Are Wall Streeters Worth The Money? Just Ask Counterparts Elsewhere

The New York Stock Exchange in Manhattan. Only the U.K., with its famous “City” equivalent, functions on a comparable level when it comes to allocating capital. (AP)

The New York Stock Exchange in Manhattan. Only the U.K., with its famous “City” equivalent, functions on a comparable level when it comes to allocating capital. (AP)

Pity Wall Street.

The Democratic Party’s presidential candidates have painted a bull’s-eye on its back. Bernie Sanders wants to nationalize it. Hillary Clinton joins in the feeding frenzy, lest she and her husband’s ties to Goldman Sachs and other institutions become a bigger issue.

Wall Street bankers are widely portrayed as evil parasites, feeding their greed through speculation that serves no good other than to line unsavory pockets and buying off politicians with campaign contributions and lucrative speaking fees. “One percent’” Wall Streeters are said to be getting mega-rich while everyone else suffers.

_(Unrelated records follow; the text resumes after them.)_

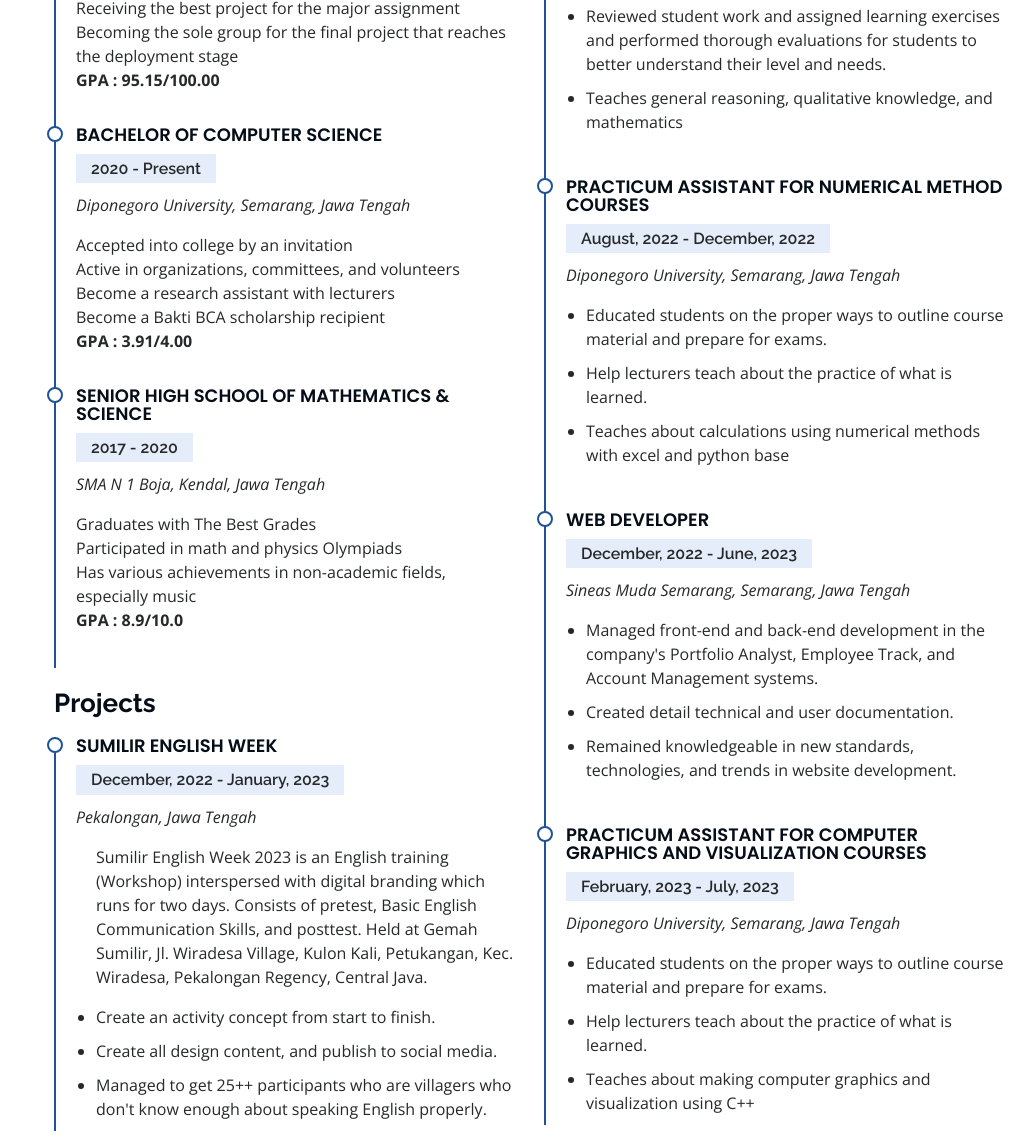
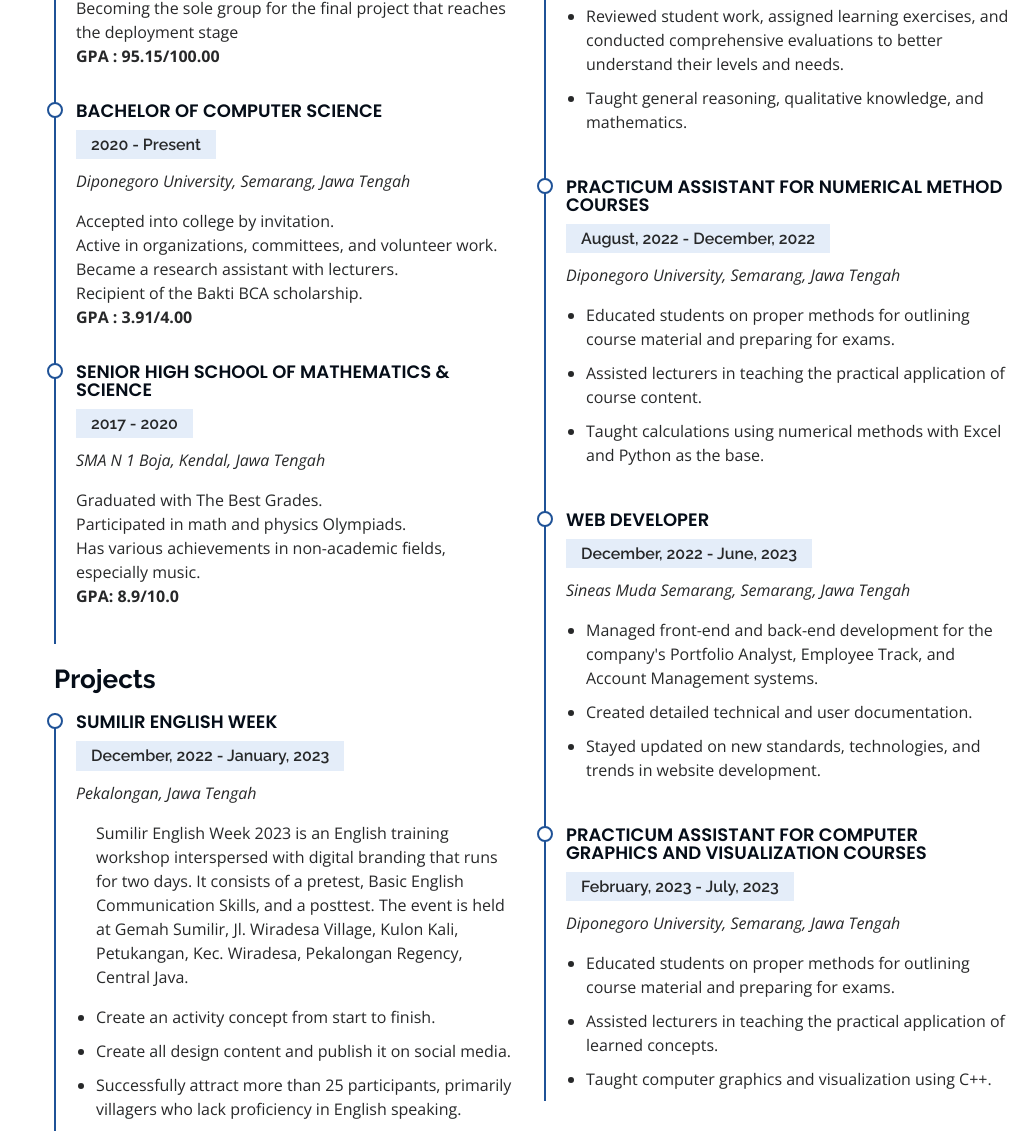
Before and after one commit to MelaniSafwa/melanisafwa.github.io, a plain HTML site: page index.html in a window 1280 px wide. Shown: the part 2480-3615 px from the top of the page, without its empty margins (258-1280 px from the left). Drawn offline with nearby package versions, Linux system fonts and the light colour scheme.

Commit message:
Update index.html

```diff
--- a/index.html
+++ b/index.html
@@ -195,7 +195,7 @@
             <h3 class="resume-title">Sumary</h3>
             <div class="resume-item pb-0">
               <h4>Melani Safwa Aprila</h4>
-              <p><em>Dedicated Computer Science Student with the ability to multitask and work well with others. Technologically adept, offering experience with many different social media platforms, office technology programs, and advanced computer skills. Highly organized, and skilled in written and verbal communication.</em></p>
+              <p><em>Dedicated Computer Science student with the ability to multitask and collaborate effectively. Proficient in various social media platforms, office technology programs, and advanced computer skills. Highly organized with strong written and verbal communication abilities.</em></p>
               <ul>
                 <li>Semarang, Jawa Tengah</li>
                 <li>+62859155035552</li>
@@ -217,20 +217,20 @@
               <h4>Bachelor of Computer Science</h4>
               <h5>2020 - Present</h5>
               <p><em>Diponegoro University, Semarang, Jawa Tengah</em></p>
-              <p>Accepted into college by an invitation<br>
-                Active in organizations, committees, and volunteers<br>
-                Become a research assistant with lecturers<br>
-                Become a Bakti BCA scholarship recipient<br>
+              <p>Accepted into college by invitation.<br>
+                Active in organizations, committees, and volunteer work.<br>
+                Became a research assistant with lecturers.<br>
+                Recipient of the Bakti BCA scholarship.<br>
                 <b>GPA : 3.91/4.00</b></p>
             </div>
             <div class="resume-item">
               <h4>Senior High School of Mathematics &amp; Science</h4>
               <h5>2017 - 2020</h5>
               <p><em>SMA N 1 Boja, Kendal, Jawa Tengah</em></p>
-              <p>Graduates with The Best Grades <br>
-                Participated in math and physics Olympiads <br>
-                Has various achievements in non-academic fields, especially music <br>
-                <b>GPA : 8.9/10.0</b>
+              <p>Graduated with The Best Grades.<br>
+                Participated in math and physics Olympiads.<br>
+                Has various achievements in non-academic fields, especially music.<br>
+                <b>GPA: 8.9/10.0</b></p>
               </p>
             </div>
             <h3 class="resume-title">Projects</h3>
@@ -239,10 +239,10 @@
               <h5>December, 2022 - January, 2023</h5>
               <p><em>Pekalongan, Jawa Tengah</em></p>
               <ul>
-                <p>Sumilir English Week 2023 is an English training (Workshop) interspersed with digital branding which runs for two days. Consists of pretest, Basic English Communication Skills, and posttest. Held at Gemah Sumilir, Jl. Wiradesa Village, Kulon Kali, Petukangan, Kec. Wiradesa, Pekalongan Regency, Central Java.</p>
+                <p>Sumilir English Week 2023 is an English training workshop interspersed with digital branding that runs for two days. It consists of a pretest, Basic English Communication Skills, and a posttest. The event is held at Gemah Sumilir, Jl. Wiradesa Village, Kulon Kali, Petukangan, Kec. Wiradesa, Pekalongan Regency, Central Java.</p>
                 <li>Create an activity concept from start to finish.</li>
-                <li>Create all design content, and publish to social media.</li>
-                <li>Managed to get 25++ participants who are villagers who don't know enough about speaking English properly.</li>
+                <li>Create all design content and publish it on social media.</li>
+                <li>Successfully attract more than 25 participants, primarily villagers who lack proficiency in English speaking.</li>
               </ul>
             </div>
           </div>
@@ -253,9 +253,9 @@
               <h5>August, 2021 - December, 2021</h5>
               <p><em>Diponegoro University, Semarang, Jawa Tengah</em></p>
               <ul>
-                <li>Educated students on the proper ways to outline course material and prepare for exams.</li>
-                <li>Help lecturers teach about the practice of what is learned.</li>
-                <li>Teaches logic gates, basic HTML and CSS, binary numbers</li>
+                <li>Educated students on proper methods for outlining course material and preparing for exams.</li>
+                <li>Assisted lecturers in demonstrating the practical application of course content.</li>
+                <li>Taught topics including logic gates, basic HTML and CSS, and binary numbers.</li>
               </ul>
             </div>
             <div class="resume-item">
@@ -263,9 +263,9 @@
               <h5>April, 2022 - July, 2023</h5>
               <p><em>Saintek Focuss</em></p>
               <ul>
-                <li>Created and implemented lesson plans based on child-led interests and curiosities.</li>
-                <li>Reviewed student work and assigned learning exercises and performed thorough evaluations for students to better understand their level and needs.</li>
-                <li>Teaches general reasoning, qualitative knowledge, and mathematics</li>
+                <li>Created and implemented lesson plans based on student's interests and curiosities.</li>
+              <li>Reviewed student work, assigned learning exercises, and conducted comprehensive evaluations to better understand their levels and needs.</li>
+              <li>Taught general reasoning, qualitative knowledge, and mathematics.</li>
               </ul>
             </div>
             <div class="resume-item">
@@ -273,9 +273,9 @@
               <h5>August, 2022 - December, 2022</h5>
               <p><em>Diponegoro University, Semarang, Jawa Tengah</em></p>
               <ul>
-                <li>Educated students on the proper ways to outline course material and prepare for exams.</li>
-                <li>Help lecturers teach about the practice of what is learned.</li>
-                <li>Teaches about calculations using numerical methods with excel and python base</li>
+              <li>Educated students on proper methods for outlining course material and preparing for exams.</li>
+              <li>Assisted lecturers in teaching the practical application of course content.</li>
+              <li>Taught calculations using numerical methods with Excel and Python as the base.</li>
                 </ul>
             </div>
             <div class="resume-item">
@@ -283,19 +283,18 @@
               <h5>December, 2022 - June, 2023</h5>
               <p><em>Sineas Muda Semarang, Semarang, Jawa Tengah</em></p>
               <ul>
-                <li>Managed front-end and back-end development in the company's Portfolio Analyst, Employee Track, and Account Management systems.</li>
-                <li>Created detail technical and user documentation.</li>
-                <li>Remained knowledgeable in new standards, technologies, and trends in website development.</li>
-                </ul>
+                <li>Managed front-end and back-end development for the company's Portfolio Analyst, Employee Track, and Account Management systems.</li>
+                <li>Created detailed technical and user documentation.</li>
+                <li>Stayed updated on new standards, technologies, and trends in website development.</li>                </ul>
             </div>
             <div class="resume-item">
               <h4>Practicum Assistant for Computer Graphics and Visualization Courses</h4>
               <h5>February, 2023 - July, 2023</h5>
               <p><em>Diponegoro University, Semarang, Jawa Tengah</em></p>
               <ul>
-                <li>Educated students on the proper ways to outline course material and prepare for exams.</li>
-                <li>Help lecturers teach about the practice of what is learned.</li>
-                <li>Teaches about making computer graphics and visualization using C++</li>
+                <li>Educated students on proper methods for outlining course material and preparing for exams.</li>
+                <li>Assisted lecturers in teaching the practical application of learned concepts.</li>
+                <li>Taught computer graphics and visualization using C++.</li>
               </ul>
             </div>
           </div>
```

Republican candidates fear coming to Wall Street’s defense. Any positive words about it will end up as a negative sound-bite come election time. During the Occupy Wall Street riots, I do not recall one political voice speaking up for Wall Street against the tirades of hooligan protesters.

Those trained in basic economics should counter this pillorying of Wall Street. Yes, there are abuses. Yes, there are some bad apples. Yes, there are some undeserved bonuses.

But we must ask why markets lavish riches on do-nothings who inflict damage rather than do good? Why should those who are producing no value be rewarded so handsomely?

No one is forced to use the service of Wall Streeters. Financial exchange is voluntary.

“Wall Street,” broadly defined to include investment banks, Silicon Valley venture capital, private equity funds and other types of participants in capital markets, create value by matching investors and savers and helping companies to obtain needed capital in the most efficient way.

They do a good job and are paid well if they succeed in directing savings to their highest and best use. They subtract from potential value and are paid poorly if they direct savings to low and poor uses.

Warren Buffett counts among the world’s richest because of his acute ability to match his shareholders’ capital with investment opportunities. It is strange that no one criticizes Buffett when he is doing what Wall Street does, while polishing his anti-greed image by currying political favor from Omaha, Neb.

Wall Street (including Buffett) intermediates between saving and investment because savers, such as contributors to retirement accounts or buyers of insurance policies, have little expertise in matching their savings to investments.


Business investors create new business and expand established ones, but they are not specialized in seeking out savers to fund their plans.

The striking feature of the U.S. capital market, as opposed to banks, is its reliance on stock markets and open competition. In the United States, market capitalization far exceeds the value of GDP, whereas in Europe and Japan it averages a little over half.

In Europe and Japan, banks play the role of Wall Street. They decide who gets investment finance and who does not. In many cases, these banks are closely tied to related businesses or to state and national governments.

Like their Chinese counterparts, they are inclined to allocate capital to lower-return but politically attractive uses. After all, an important regional politician might need a faltering local company propped up. Or the bank may loan to a company of which it owns 20%.

And which bank with any sense will back a startup operating from the young founder’s garage?

The chart above offers a simple measure of Wall Street performance, relative to the European and Japanese alternative. It divides the average GDP growth rate by the average gross saving rate to calculate how much growth various countries get from one percentage point of savings.

The figures are averages for 1980 to 2015 to capture long-run performance. They show that for every one percentage point of the savings rate, the U.S. gets 0.15 of one percentage point of GDP growth. Europe and Japan get half as much. Only the United Kingdom, with its famous “City” equivalent to Wall Street, functions on a comparable level.

If anti-Wall Street politicians and Occupy Wall Street rioters had their way, U.S. capital markets would at best revert to allocating capital like the rest of the world. A 20% saving rate would generate a GDP growth rate of 1.5% rather than 3%. Slow growth would be our new normal.

Maybe we should stick with what we have, and let the Wall Streeters get rich. If they fail, we savers will lose along with them.

Gregory is Cullen Distinguished Professor of Economics at the University of Houston and research fellow at the Hoover Institution at Stanford.